A copyright owner’s exclusive rights, codified at Section 106 of the Copyright Act, include the right to control both the reproduction and the distribution of a work. The exclusive distribution right is tempered by the “first sale doctrine,” codified at Section 109 which provides that, once you lawfully obtain a copy of something, you usually can resell the physical object (e.g., a used book) containing that copy.… More
The use of a bird’s furcula, or “wishbone,” for divination purposes dates back to the ancient Etruscans, and the ritual of two people pulling on the furcula to determine who would get married first has its origins in late medieval Europe. From there, some version of the custom likely was brought to America by the pilgrims, who would have referred to the bone as a “merrythought.” Given all that history,… More

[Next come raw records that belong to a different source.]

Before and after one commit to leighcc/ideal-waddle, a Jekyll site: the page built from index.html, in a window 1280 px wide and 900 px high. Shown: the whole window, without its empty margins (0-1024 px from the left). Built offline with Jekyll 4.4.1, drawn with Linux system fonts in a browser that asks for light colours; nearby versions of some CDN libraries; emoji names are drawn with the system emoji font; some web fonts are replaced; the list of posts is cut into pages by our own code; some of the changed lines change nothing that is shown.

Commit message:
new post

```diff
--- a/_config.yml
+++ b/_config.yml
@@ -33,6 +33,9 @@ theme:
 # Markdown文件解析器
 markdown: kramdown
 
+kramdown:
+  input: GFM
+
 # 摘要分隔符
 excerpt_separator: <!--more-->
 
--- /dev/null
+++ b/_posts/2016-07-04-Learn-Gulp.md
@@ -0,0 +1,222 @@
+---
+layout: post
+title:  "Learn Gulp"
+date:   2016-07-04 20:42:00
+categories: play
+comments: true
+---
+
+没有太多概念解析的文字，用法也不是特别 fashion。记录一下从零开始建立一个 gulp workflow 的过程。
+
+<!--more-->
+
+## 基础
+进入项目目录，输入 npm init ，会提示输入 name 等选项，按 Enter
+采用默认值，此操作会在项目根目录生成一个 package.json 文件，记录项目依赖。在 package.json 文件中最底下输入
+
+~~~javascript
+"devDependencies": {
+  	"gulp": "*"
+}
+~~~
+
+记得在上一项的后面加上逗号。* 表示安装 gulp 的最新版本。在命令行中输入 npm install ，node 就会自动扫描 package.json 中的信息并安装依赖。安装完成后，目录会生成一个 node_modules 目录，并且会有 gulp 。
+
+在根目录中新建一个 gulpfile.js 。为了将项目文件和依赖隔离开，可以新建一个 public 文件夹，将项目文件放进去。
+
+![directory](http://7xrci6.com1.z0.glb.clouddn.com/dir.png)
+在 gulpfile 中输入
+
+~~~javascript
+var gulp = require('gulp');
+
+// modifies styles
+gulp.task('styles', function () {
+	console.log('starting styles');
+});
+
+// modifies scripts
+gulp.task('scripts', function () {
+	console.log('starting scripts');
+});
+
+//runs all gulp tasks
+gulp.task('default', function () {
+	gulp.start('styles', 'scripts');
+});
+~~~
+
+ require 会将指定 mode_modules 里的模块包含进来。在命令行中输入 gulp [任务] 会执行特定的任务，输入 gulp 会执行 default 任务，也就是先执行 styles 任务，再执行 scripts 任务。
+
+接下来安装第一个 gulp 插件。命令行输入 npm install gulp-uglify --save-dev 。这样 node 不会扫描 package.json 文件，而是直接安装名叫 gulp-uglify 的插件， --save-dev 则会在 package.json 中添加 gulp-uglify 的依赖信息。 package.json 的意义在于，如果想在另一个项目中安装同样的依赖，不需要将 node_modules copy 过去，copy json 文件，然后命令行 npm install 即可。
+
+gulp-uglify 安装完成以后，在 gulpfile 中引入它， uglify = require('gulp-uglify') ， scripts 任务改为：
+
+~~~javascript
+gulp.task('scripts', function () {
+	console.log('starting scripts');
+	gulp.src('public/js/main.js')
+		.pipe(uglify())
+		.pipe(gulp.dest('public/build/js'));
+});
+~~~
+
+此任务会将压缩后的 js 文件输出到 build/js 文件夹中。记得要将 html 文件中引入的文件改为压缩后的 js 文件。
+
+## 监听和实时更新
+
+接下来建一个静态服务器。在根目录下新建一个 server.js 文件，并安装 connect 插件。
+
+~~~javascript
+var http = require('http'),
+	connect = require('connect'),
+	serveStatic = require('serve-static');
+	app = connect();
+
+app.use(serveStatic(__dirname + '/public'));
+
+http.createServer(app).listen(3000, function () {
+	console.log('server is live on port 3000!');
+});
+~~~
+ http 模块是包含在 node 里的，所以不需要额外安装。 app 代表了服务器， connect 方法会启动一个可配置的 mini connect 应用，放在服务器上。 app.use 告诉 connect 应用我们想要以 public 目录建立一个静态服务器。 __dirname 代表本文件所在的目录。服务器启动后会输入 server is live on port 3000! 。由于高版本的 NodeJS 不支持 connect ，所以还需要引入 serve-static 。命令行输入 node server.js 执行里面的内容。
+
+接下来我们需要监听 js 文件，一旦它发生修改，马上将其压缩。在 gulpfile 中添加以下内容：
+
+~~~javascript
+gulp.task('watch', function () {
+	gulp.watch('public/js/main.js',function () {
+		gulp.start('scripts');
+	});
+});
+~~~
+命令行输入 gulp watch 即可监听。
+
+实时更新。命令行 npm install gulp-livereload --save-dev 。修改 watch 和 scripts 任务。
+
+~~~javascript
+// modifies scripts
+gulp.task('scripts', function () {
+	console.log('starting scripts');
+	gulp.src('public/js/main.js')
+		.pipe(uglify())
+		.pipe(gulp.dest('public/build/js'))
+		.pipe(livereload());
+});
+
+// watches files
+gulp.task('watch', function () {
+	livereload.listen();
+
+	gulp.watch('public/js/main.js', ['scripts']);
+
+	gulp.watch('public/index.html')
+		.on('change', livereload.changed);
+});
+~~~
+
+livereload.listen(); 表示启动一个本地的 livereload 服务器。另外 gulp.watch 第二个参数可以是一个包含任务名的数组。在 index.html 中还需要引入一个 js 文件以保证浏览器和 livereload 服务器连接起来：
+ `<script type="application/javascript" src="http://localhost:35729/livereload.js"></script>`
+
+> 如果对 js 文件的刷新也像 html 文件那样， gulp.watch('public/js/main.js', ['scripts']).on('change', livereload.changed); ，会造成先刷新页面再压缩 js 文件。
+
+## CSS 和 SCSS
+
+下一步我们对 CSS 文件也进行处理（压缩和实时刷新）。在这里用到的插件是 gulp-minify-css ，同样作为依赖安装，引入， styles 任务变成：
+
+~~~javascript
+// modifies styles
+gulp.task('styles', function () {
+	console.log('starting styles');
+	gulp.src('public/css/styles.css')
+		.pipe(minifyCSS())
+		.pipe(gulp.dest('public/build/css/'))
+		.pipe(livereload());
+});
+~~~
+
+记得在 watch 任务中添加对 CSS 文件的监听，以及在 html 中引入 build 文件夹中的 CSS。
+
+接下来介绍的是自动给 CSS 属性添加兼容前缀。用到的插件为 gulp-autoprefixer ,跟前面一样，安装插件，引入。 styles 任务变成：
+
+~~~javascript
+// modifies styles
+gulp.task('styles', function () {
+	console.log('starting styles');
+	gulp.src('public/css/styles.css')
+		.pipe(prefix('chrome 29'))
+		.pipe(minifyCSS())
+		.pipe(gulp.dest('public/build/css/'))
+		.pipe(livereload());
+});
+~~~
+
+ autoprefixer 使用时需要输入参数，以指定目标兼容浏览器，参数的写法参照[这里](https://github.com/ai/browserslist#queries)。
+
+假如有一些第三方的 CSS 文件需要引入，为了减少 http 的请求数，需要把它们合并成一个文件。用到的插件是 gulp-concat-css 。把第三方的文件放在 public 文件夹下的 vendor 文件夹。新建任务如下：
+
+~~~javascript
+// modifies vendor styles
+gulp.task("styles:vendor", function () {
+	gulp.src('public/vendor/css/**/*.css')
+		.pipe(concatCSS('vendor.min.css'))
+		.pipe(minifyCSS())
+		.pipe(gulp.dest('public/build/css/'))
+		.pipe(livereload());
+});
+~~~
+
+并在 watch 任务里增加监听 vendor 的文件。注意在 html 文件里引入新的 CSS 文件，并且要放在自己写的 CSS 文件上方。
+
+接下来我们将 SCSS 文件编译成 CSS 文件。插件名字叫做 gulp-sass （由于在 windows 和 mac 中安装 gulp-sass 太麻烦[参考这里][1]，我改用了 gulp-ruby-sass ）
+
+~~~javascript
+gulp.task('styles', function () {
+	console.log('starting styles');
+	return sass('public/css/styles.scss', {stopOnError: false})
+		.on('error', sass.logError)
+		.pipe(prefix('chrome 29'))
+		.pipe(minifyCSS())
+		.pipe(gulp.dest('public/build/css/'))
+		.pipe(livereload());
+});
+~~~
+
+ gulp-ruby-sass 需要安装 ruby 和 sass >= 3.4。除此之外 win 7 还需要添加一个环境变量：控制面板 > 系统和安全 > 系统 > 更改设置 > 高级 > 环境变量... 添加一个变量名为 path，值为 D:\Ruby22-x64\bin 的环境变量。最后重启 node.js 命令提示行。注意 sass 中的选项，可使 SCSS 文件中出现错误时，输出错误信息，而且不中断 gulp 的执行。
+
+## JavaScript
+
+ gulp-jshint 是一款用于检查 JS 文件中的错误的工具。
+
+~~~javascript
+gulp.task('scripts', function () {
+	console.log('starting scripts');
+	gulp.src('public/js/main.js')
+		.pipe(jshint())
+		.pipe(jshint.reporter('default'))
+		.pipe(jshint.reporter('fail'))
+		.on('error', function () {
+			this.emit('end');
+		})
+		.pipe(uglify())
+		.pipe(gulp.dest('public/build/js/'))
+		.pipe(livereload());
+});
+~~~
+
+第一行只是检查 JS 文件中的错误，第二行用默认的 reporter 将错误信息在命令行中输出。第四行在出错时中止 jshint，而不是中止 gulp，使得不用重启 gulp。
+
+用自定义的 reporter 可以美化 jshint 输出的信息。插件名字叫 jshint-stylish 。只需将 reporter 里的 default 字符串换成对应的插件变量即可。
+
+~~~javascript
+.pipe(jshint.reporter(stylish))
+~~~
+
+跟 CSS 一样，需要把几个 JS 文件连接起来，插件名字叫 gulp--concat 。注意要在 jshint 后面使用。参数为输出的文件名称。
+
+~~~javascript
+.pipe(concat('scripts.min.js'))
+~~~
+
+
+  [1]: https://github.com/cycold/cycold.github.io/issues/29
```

The first edition of Frankenstein, or The Modern Prometheus, was published in 1818, two hundred years ago. Originally offered to the public as an anonymous work, Frankenstein was both the apogee of the gothic horror novel and the birth of the science fiction genre.
We previously commented in early July on the proposed European Union (“EU”) Copyright Directive. At that time, the proposed Directive had just endured a setback before the Parliament, which decided to revise it.
After the summer break, on September 12, 2018, the EU Parliament finally adopted its “revised negotiating position.” The Parliament announced in its press release that it had added to the text “safeguards to protect small firms and freedom of expression”.… More
In theory, a corporate logo should stand just as good a chance at being eligible for copyright registration and protection as any other kind of visual art. Section 913.1 of the Compendium of U.S. Copyright Office Practices expressly provides that a logo may be registered if it satisfies “the requisite qualifications for copyright,” that is, if it “embodies some creative authorship in its delineation and form.”
But in practice,… More
The National Geographic Society is an interesting organization. Since 1888, it has published the iconic magazine National Geographic, recognizable to many by the trademark yellow border on the cover page. And yes, that border is literally a registered trademark.
Like any other magazine publisher, “Nat Geo” (as they like to call themselves these days) encounters a wide range of IP issues. … More
‘Tis the season of summer stock, music festivals, and outdoor performances. For my own part, I took in Jacob’s Pillow in the Berkshires, one of the country’s preeminent dance festivals. While an amazing piece of dance can make everyone want to join in, there are some dances no one should mimic without authorization, at least not as part of a commercial “public performance,” as that term is defined by 17 U.S.C.… More